    I still believe, though, that the greatest obstacles to single and pilotless airliners in the near term will be social and legal. It will be a long education process to get people used to getting on a single pilot airliner.

    But, as an aside, I'd like to pick your brain on the current state of automation. As you may have heard, there were no fatal airline accidents in the US for 2015...an impressive feat given the amount of miles flown.

    In your estimation, what sort of MTBF rates for the latest automation systems are we contemplating? Is the current state of automation able to readily achieve the current levels of reliability and safety?

    Our automation systems as currently deployed need pilot intervention with depressing regularity.

    I think it can safely be assumed that the single pilot in an completely automated aircraft will be bored out of his mind and most likely reading a book for most operations. He will likely be the first to arrive at any automation induced accident and not available to "save the day" should something go wrong.

    The accident figures for 2013 were 2.8e-6 accidents per departure with humans at the wheel.

    In your estimation, will the current state of automation match or exceed these rates?

    Lastly, you mentioned earlier that the 787 was designed and capable of fully autonomous operation. Does that aircraft as currently deployed have onboard sensors and logic which would for instance stop it from taxiing over a baggage cart left in the safety zone?

    I only mention this because taxiing is one of the most hazardous aspects of airline operations. A single pilot would have a very limited view out of the other side of the aircraft. I realize that there are work-arounds, but to your knowledge, are they currently deployed or currently designed in and ready for deployment?

  3. Anonymous7:52 AM

    Fascinating video, thanks! I go to factories with huge parking lots, with weeds growing in them, few cars. They are putting out more product than ever, with very few workers. Part of most factories are offices, big factories have big office buildings attached. These are mostly empty now, or leased out to someone who needs office space. The office worker functions are done by the machines and networks of computers around the country, all communicating orders and inventory levels.

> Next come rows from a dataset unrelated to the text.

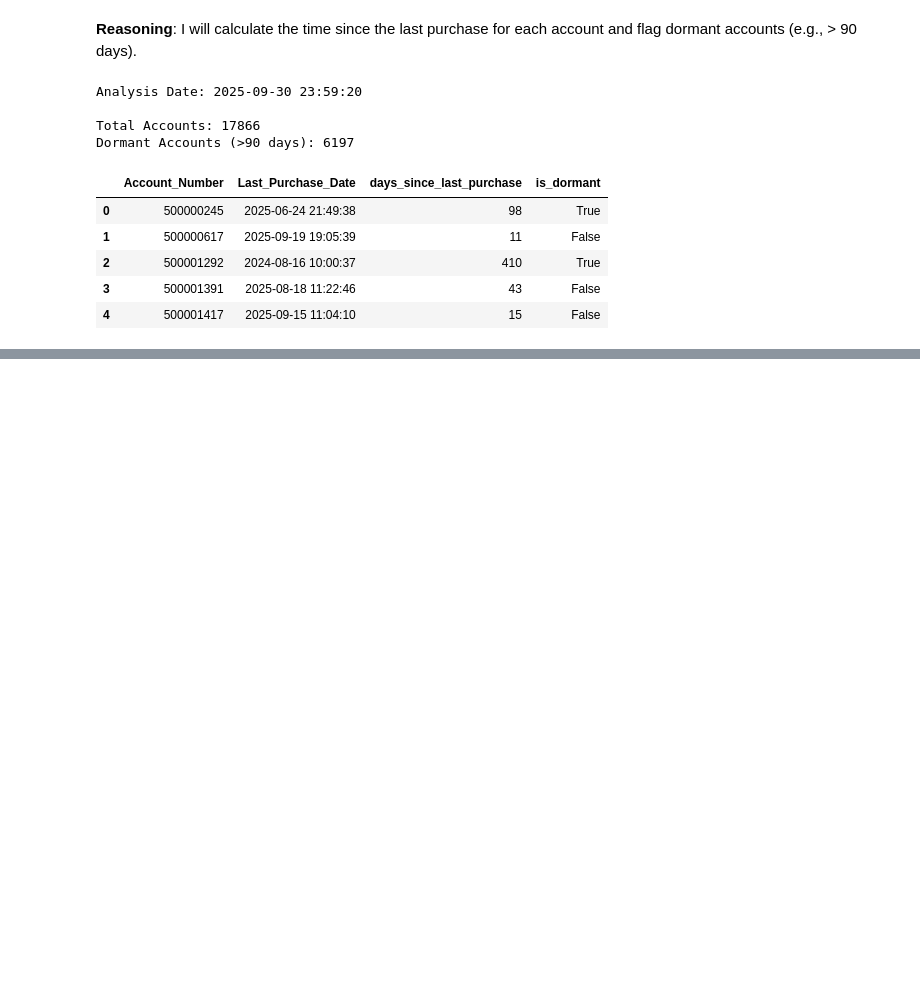
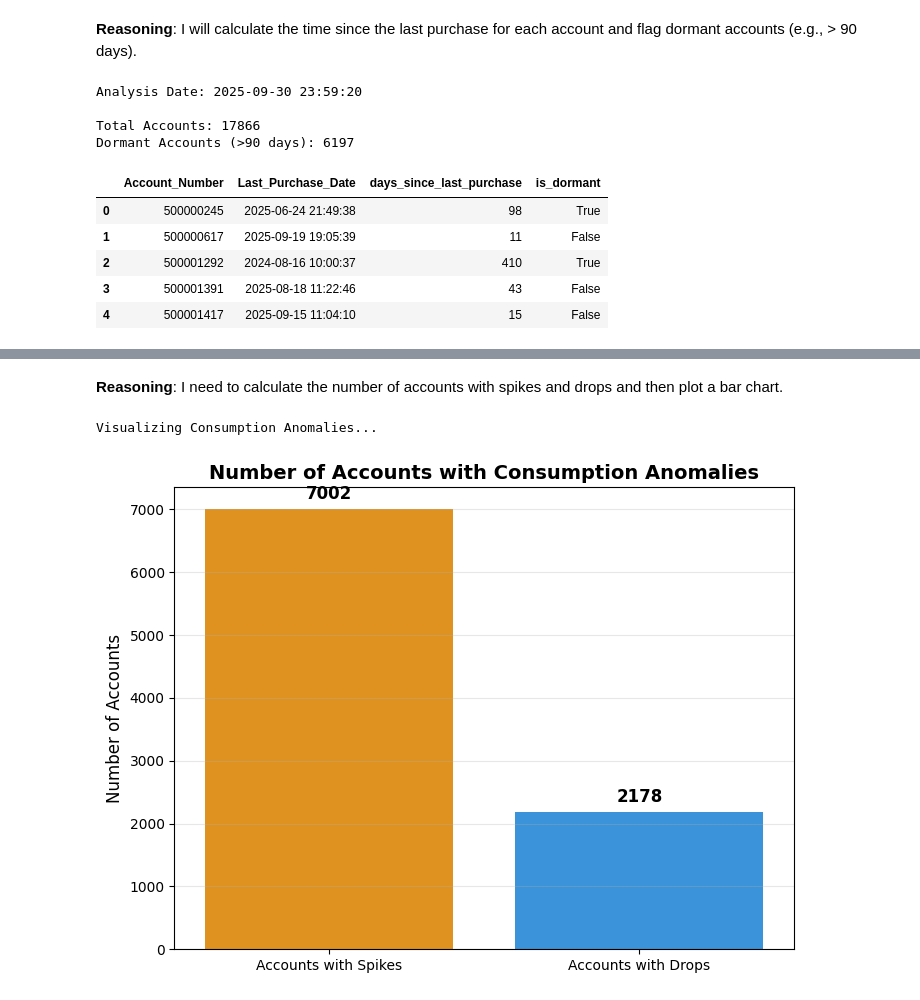
Before and after one commit to hmnaz213/native, a Jupyter notebook: prepaid_data_analysis.ipynb, the cells around one changed output, grey strips where cells are left out. Cells and saved outputs as stored; diff of their text form; code cells hidden in the pictures; blank space fills up the shorter version.

```diff
--- a/prepaid_data_analysis.ipynb
+++ b/prepaid_data_analysis.ipynb
@@ -355,0 +600,32 @@ Dormant Accounts (>90 days): 6197
+# %% [markdown]
+**Reasoning**:
+I need to calculate the number of accounts with spikes and drops and then plot a bar chart.
+# %%
+import matplotlib.pyplot as plt
+import seaborn as sns
+
+print("Visualizing Consumption Anomalies...")
+
+# Calculate counts
+num_spikes = (consumption_anomalies_df['total_spikes'] > 0).sum()
+num_drops = (consumption_anomalies_df['total_drops'] > 0).sum()
+
+# Prepare data for plotting
+categories = ['Accounts with Spikes', 'Accounts with Drops']
+counts = [num_spikes, num_drops]
+
+# Create bar chart
+plt.figure(figsize=(8, 6))
+sns.barplot(x=categories, y=counts, hue=categories, palette=['#FF9800', '#2196F3'], legend=False)
+plt.title('Number of Accounts with Consumption Anomalies', fontsize=14, fontweight='bold')
+plt.ylabel('Number of Accounts', fontsize=12)
+plt.grid(axis='y', alpha=0.3)
+
+# Add value labels on top of bars
+for i, count in enumerate(counts):
+    plt.text(i, count + 100, str(count), ha='center', va='bottom', fontsize=12, fontweight='bold')
+
+plt.show()
+# %% [output]
+Visualizing Consumption Anomalies...
+[figure, added]
```
Also changed, not shown: parts of 126 cells of this notebook.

    With few workers, companies don't need HR departments, don't need air conditioning or heating or bathrooms or office cleaners coming in at night. No vending machines, no printer repairmen, no plumbers or electricians to maintain offices. There are empty food stands and gas stations around these factories, empty neighborhoods and schools and churches and stores. A manager I work with grew up in a vacant neighborhood I go through, around one of these factories. This happened recently, but it looks like the place died long ago. This is not the future we are talking about.

    As far as taxiing, there are several existing auto-taxi schemes that have been operated on a limited scale by airlines and airports, using tugs or electric motors in nose wheels. They have sensor arrays to prevent collisions. Airport ground radars are also getting rapidly better and have prevented numerous collisions by alerting ground controllers. We are already automating monitoring and controlling of airport ground traffic. A single pilot would have a lot of help from cameras, and simple collision-detection technology that is widely used outside the airline industry. It is amazing to me this hasn't already been fitted to every airliner, but newer planes seem to at least have external cameras.

    Our low aviation accident rates are due to better (automated) weather forecasting, better (automated) traffic controlling, better procedures, collision (ground and air) detection and prevention, auto configuration checking, and cockpit automation reducing task loading and distractions in critical phases of flight.

  4. Ahh...tugs with sensor arrays. Makes the most sense. Many airlines are using tugs extensively for not only pushback but taxi to the runway as well for fuel savings.

    This sort of transition will take a huge capital investment, though. A dumb tug that pushes a 737 is close to $100k and the airline would likely need to double the existing number of tugs. Multiply that by over 100 airports in the network and it becomes real money.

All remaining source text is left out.